Captain Cook 5x.  This was one of the first ever trails I've been on.  It used to always take me an hour down and an hour up.  In slippers.  Then in run shoes.  But this year in trail shoes I went from an hour to 44 minutes.  It's the trail closest to my home so I call it my backyard loop.  5 loops here = a HURT loop in vert.  Plus its hot, rocky, lava-y, and full of goats, I LOVE GOATS.
Hilo to Volcano.  My very first Ultra Marathon.  It's next weekend...We aren't running as it's a week before HURT100.  What a gorgeous day with 2 of my best run friends and people in my life.  This began our entire dream of long runs...
Mana Road.  A handful of guys decided they would run Mana Road from Saddle Road all the way over to Waimea.  Haha.  I still pinch myself at this.  We camped overnight in the snow (it wasn't snowing but felt like it!) and begun in the dark.  I am forever grateful they let me come along.  I was such a newbie nerd then, still am, but worse then.  It was my first pair of trail shoes, 42 miles, my longest run, and I packed too much food and not enough water.  Best lessons, best memories, and best way to come full circle back to where I met Mikey...on the same hill, almost 8 years ago.
Hapalua-always an honor to run this and represent Hawaii.  Always.  And this year I met Malia, my HURT100 pacer and new friend.
Mango Madness.  OUR FIRST TRAIL RACE!   I was second but felt like I won the lottery!

SO many runs with Kainoa on his bike this year, so many.  We had the best talks, he will be with me all 100 miles of HURT100.  He told me I'm crazy but to have fun...
My first time on the HURT loop, you never forget your first...hehe.  Mikey and I fought the entire loop. But I learned exactly what it means to love somebody this day...you put their heart above your own just to see them smile.  He did that for me, long story, but I'll remember him on this loop suffering for me, just so I could experience a dream...He will be my head crew for HURT100, not running, hehe...
Waimanu at 1am.  After Kona Marathon I hung out with the family, ate, then met up with Kawika to experience running at night.  It was awesome, even the wild pigs that nearly caused me to run off the edge of the valleys.  It was my first time being awake 24+ hours, major learning experience for the big dance...
 Oh the places...

My first 100 mile week... I made 3 of them in the lead up to HURT100
HURT100 loop practice, the one time I didn't get lost.  Or cry.  Or get hurt...
Running in the snow on Mauna Kea with Pat...this was our "mental challenge" day.  Who can breathe up there?  Or stay warm?  Such good practice for the mind...suffer but don't surrender...
Pololuu with Kainoa and Mikey...I needed several family hike days this year.
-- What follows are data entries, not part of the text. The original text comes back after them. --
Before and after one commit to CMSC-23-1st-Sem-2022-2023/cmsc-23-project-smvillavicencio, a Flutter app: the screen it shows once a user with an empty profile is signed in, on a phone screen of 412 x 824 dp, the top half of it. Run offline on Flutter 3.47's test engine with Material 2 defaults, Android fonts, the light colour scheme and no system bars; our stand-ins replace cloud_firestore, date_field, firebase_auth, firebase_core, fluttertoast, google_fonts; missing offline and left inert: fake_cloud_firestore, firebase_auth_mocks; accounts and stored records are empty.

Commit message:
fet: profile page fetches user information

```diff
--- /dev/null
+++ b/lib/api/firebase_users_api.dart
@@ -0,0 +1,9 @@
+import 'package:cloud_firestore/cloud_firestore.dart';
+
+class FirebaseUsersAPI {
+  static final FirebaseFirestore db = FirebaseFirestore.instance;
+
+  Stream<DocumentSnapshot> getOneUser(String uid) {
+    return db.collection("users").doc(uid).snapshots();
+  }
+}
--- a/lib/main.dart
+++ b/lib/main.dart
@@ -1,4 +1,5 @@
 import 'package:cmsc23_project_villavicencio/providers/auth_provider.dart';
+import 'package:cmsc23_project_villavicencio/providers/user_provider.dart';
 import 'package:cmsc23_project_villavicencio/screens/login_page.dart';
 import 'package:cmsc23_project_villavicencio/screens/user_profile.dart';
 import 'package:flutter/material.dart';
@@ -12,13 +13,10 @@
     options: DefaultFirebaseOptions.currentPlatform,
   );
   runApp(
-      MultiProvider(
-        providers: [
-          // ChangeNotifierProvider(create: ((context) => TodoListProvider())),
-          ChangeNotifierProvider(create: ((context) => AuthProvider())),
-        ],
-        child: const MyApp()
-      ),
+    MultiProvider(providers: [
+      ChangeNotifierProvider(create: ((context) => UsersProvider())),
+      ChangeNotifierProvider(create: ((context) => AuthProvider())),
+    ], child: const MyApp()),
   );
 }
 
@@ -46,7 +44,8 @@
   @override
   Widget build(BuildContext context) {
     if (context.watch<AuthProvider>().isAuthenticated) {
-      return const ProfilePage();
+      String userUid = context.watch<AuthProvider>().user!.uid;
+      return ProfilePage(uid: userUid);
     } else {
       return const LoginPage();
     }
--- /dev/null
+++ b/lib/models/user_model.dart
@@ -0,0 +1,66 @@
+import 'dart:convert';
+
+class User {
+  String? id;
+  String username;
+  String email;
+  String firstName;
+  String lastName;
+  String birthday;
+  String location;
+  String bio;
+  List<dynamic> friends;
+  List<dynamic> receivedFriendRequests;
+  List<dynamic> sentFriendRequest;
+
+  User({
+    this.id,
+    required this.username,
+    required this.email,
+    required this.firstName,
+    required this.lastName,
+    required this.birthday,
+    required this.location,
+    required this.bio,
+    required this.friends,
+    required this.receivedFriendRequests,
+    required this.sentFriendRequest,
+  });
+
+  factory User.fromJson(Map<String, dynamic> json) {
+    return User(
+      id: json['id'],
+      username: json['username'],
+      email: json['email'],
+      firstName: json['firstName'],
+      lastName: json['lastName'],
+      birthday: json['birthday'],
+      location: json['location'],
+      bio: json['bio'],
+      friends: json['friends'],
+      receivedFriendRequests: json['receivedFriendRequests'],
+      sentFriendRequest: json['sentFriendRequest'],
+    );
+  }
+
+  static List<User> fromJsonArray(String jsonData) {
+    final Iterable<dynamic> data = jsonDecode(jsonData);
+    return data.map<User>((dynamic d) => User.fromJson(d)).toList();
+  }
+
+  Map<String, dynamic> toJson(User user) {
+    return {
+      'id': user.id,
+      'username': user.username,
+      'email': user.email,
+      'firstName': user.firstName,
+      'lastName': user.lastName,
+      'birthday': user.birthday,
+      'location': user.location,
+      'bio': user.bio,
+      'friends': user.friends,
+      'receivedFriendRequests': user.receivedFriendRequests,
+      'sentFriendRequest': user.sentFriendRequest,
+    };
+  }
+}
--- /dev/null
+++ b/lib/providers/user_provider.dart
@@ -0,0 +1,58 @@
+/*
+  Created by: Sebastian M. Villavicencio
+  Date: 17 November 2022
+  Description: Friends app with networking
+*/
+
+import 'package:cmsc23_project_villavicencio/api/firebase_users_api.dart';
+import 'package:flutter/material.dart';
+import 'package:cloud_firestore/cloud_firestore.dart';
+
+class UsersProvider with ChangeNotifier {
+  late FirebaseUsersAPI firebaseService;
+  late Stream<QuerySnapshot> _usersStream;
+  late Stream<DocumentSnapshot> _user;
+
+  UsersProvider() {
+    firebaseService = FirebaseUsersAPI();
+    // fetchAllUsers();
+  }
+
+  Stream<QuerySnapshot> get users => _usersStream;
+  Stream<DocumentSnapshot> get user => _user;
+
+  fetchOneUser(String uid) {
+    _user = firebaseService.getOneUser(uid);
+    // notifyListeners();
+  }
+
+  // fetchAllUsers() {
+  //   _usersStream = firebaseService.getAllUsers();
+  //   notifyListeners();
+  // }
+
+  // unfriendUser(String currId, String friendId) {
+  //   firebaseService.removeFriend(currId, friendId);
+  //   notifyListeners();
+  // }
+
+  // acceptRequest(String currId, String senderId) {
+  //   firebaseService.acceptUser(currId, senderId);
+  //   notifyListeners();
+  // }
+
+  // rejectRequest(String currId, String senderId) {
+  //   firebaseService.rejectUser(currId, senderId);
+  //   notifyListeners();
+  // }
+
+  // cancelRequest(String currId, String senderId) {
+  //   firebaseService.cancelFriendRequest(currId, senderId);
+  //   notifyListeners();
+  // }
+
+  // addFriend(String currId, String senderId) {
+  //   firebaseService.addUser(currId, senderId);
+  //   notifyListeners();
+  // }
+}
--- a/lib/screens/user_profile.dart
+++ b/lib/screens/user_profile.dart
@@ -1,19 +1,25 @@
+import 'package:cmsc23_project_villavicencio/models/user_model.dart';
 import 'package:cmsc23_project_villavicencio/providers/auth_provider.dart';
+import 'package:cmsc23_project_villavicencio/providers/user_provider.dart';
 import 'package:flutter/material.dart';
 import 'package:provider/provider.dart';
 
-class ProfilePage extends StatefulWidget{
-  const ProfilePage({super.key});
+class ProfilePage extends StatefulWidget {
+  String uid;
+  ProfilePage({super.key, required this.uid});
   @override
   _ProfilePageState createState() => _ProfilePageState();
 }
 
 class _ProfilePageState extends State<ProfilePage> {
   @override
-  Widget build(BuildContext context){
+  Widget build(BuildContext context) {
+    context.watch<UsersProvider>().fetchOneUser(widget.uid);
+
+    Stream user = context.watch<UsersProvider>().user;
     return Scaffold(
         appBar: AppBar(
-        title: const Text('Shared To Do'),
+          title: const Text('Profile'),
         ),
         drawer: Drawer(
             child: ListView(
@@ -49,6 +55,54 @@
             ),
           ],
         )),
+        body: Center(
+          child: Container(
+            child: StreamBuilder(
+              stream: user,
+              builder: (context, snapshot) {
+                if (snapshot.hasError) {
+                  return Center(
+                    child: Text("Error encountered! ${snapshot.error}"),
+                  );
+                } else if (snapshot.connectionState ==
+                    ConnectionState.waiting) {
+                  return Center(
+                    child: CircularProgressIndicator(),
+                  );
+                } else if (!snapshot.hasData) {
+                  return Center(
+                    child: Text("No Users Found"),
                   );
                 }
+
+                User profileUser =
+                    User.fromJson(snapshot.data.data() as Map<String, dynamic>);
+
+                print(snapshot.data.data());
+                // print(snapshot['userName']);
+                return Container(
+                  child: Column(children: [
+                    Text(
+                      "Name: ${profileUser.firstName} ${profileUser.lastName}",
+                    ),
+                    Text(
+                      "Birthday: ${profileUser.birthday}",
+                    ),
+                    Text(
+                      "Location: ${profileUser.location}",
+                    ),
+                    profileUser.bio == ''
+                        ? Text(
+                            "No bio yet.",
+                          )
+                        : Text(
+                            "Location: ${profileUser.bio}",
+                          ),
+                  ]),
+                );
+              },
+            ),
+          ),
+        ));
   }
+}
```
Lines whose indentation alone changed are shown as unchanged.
Kainoa was not impressed with the trails, but he did enjoy the food afterwards...
Meeting Sage.  Learning from the Ultra Legend.  Xterra World Champs, humble pie.

Mikey and Brooke meeting up with me on the HURT loop after Honolulu Marathon.  This is the first aid station of the course.  Now I'll have memories of them waiting for me every loop...
Honolulu Marathon.  I won't share with you the events leading up to this race.  It was ugly.  It belongs snug in my journal where I poured it all out.  Not all days are pretty ones even for a girl on an island saturated in rainbows.  The entire run I kept saying, "He Who is in me is greater than my situation." It was the only thing that got me through.  I fought tears and just wanted to cross the line so I could let some healing begin in the quiet places of my heart.  I ran a sub 3, for me that was the final reminder leading into HURT100 that it will be ugly, difficult, and sometimes just plain painful, but you can and you will get through it...



HURT100 is just days away now. I am beyond gracious for this opportunity as it has given me more than any race I have ever done, and I've yet attempt it.  The journey alone made for some of the best, most unforgettable days of my life.  2017, cheers to miles and miles in the direction of everything I have ever wanted for my life...

Happy Running,
Bree xo